*WHAT THE TASK REQUIRES*:
Give back all of the records, exactly and completely.

*DATA SHOWN*:
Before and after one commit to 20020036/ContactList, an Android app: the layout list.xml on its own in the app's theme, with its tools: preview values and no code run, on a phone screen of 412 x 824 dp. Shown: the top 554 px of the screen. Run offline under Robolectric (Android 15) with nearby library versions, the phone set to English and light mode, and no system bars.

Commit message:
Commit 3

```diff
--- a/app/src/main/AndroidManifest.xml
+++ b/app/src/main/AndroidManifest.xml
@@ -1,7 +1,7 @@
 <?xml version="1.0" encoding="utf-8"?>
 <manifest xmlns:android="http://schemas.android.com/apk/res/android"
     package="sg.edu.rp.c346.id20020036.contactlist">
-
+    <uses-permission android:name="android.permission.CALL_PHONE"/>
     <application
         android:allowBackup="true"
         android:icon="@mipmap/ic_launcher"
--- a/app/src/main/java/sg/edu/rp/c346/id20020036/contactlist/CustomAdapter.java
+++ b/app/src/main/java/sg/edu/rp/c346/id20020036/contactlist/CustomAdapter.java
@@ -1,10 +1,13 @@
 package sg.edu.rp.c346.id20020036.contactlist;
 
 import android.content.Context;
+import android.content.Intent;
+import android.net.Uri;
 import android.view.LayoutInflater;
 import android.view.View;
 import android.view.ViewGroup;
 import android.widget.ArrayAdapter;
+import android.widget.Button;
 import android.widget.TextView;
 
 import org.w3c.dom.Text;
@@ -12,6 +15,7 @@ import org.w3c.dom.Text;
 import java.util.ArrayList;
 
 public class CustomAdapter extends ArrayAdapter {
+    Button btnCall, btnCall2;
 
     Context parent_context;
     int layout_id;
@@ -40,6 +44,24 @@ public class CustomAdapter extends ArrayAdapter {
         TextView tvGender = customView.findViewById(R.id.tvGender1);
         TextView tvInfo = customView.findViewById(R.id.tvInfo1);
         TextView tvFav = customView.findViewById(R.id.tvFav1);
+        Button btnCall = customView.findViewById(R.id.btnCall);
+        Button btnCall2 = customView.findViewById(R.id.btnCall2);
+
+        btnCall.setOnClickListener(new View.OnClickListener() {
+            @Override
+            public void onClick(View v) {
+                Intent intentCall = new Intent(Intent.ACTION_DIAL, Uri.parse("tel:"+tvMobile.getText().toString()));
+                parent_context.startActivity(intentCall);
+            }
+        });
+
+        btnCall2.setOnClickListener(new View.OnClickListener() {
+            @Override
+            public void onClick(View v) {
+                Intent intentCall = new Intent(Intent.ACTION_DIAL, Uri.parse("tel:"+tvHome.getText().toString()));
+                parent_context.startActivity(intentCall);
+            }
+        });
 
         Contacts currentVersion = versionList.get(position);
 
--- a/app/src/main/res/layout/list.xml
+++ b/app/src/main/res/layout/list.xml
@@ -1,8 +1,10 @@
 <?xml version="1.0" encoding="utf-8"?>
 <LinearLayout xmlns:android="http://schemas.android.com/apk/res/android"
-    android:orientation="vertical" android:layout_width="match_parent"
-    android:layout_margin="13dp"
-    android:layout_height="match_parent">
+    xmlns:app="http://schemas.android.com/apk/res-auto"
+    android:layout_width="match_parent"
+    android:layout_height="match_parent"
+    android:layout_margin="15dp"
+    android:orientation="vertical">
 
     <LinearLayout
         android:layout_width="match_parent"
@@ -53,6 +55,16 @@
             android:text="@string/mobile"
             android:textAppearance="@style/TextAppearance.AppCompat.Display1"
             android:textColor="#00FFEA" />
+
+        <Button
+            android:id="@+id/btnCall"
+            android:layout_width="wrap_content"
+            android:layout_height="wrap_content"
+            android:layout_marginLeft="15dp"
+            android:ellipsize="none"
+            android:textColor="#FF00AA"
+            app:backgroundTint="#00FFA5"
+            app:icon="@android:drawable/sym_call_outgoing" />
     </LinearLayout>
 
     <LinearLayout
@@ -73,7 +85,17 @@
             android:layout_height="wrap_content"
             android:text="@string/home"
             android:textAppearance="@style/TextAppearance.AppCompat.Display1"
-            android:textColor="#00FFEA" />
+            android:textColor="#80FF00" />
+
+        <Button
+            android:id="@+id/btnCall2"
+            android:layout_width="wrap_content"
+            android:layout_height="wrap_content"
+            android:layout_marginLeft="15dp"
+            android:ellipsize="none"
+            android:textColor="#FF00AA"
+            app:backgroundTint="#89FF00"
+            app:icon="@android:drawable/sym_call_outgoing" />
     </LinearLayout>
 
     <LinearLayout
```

*ANSWER TO THE PROBLEM*:
Before and after one commit to 20020036/ContactList, an Android app: the layout list.xml on its own in the app's theme, with its tools: preview values and no code run, on a phone screen of 412 x 824 dp. Shown: the top 554 px of the screen. Run offline under Robolectric (Android 15) with nearby library versions, the phone set to English and light mode, and no system bars.

Commit message:
Commit 3

```diff
--- a/app/src/main/AndroidManifest.xml
+++ b/app/src/main/AndroidManifest.xml
@@ -1,7 +1,7 @@
 <?xml version="1.0" encoding="utf-8"?>
 <manifest xmlns:android="http://schemas.android.com/apk/res/android"
     package="sg.edu.rp.c346.id20020036.contactlist">
-
+    <uses-permission android:name="android.permission.CALL_PHONE"/>
     <application
         android:allowBackup="true"
         android:icon="@mipmap/ic_launcher"
--- a/app/src/main/java/sg/edu/rp/c346/id20020036/contactlist/CustomAdapter.java
+++ b/app/src/main/java/sg/edu/rp/c346/id20020036/contactlist/CustomAdapter.java
@@ -1,10 +1,13 @@
 package sg.edu.rp.c346.id20020036.contactlist;
 
 import android.content.Context;
+import android.content.Intent;
+import android.net.Uri;
 import android.view.LayoutInflater;
 import android.view.View;
 import android.view.ViewGroup;
 import android.widget.ArrayAdapter;
+import android.widget.Button;
 import android.widget.TextView;
 
 import org.w3c.dom.Text;
@@ -12,6 +15,7 @@ import org.w3c.dom.Text;
 import java.util.ArrayList;
 
 public class CustomAdapter extends ArrayAdapter {
+    Button btnCall, btnCall2;
 
     Context parent_context;
     int layout_id;
@@ -40,6 +44,24 @@ public class CustomAdapter extends ArrayAdapter {
         TextView tvGender = customView.findViewById(R.id.tvGender1);
         TextView tvInfo = customView.findViewById(R.id.tvInfo1);
         TextView tvFav = customView.findViewById(R.id.tvFav1);
+        Button btnCall = customView.findViewById(R.id.btnCall);
+        Button btnCall2 = customView.findViewById(R.id.btnCall2);
+
+        btnCall.setOnClickListener(new View.OnClickListener() {
+            @Override
+            public void onClick(View v) {
+                Intent intentCall = new Intent(Intent.ACTION_DIAL, Uri.parse("tel:"+tvMobile.getText().toString()));
+                parent_context.startActivity(intentCall);
+            }
+        });
+
+        btnCall2.setOnClickListener(new View.OnClickListener() {
+            @Override
+            public void onClick(View v) {
+                Intent intentCall = new Intent(Intent.ACTION_DIAL, Uri.parse("tel:"+tvHome.getText().toString()));
+                parent_context.startActivity(intentCall);
+            }
+        });
 
         Contacts currentVersion = versionList.get(position);
 
--- a/app/src/main/res/layout/list.xml
+++ b/app/src/main/res/layout/list.xml
@@ -1,8 +1,10 @@
 <?xml version="1.0" encoding="utf-8"?>
 <LinearLayout xmlns:android="http://schemas.android.com/apk/res/android"
-    android:orientation="vertical" android:layout_width="match_parent"
-    android:layout_margin="13dp"
-    android:layout_height="match_parent">
+    xmlns:app="http://schemas.android.com/apk/res-auto"
+    android:layout_width="match_parent"
+    android:layout_height="match_parent"
+    android:layout_margin="15dp"
+    android:orientation="vertical">
 
     <LinearLayout
         android:layout_width="match_parent"
@@ -53,6 +55,16 @@
             android:text="@string/mobile"
             android:textAppearance="@style/TextAppearance.AppCompat.Display1"
             android:textColor="#00FFEA" />
+
+        <Button
+            android:id="@+id/btnCall"
+            android:layout_width="wrap_content"
+            android:layout_height="wrap_content"
+            android:layout_marginLeft="15dp"
+            android:ellipsize="none"
+            android:textColor="#FF00AA"
+            app:backgroundTint="#00FFA5"
+            app:icon="@android:drawable/sym_call_outgoing" />
     </LinearLayout>
 
     <LinearLayout
@@ -73,7 +85,17 @@
             android:layout_height="wrap_content"
             android:text="@string/home"
             android:textAppearance="@style/TextAppearance.AppCompat.Display1"
-            android:textColor="#00FFEA" />
+            android:textColor="#80FF00" />
+
+        <Button
+            android:id="@+id/btnCall2"
+            android:layout_width="wrap_content"
+            android:layout_height="wrap_content"
+            android:layout_marginLeft="15dp"
+            android:ellipsize="none"
+            android:textColor="#FF00AA"
+            app:backgroundTint="#89FF00"
+            app:icon="@android:drawable/sym_call_outgoing" />
     </LinearLayout>
 
     <LinearLayout
```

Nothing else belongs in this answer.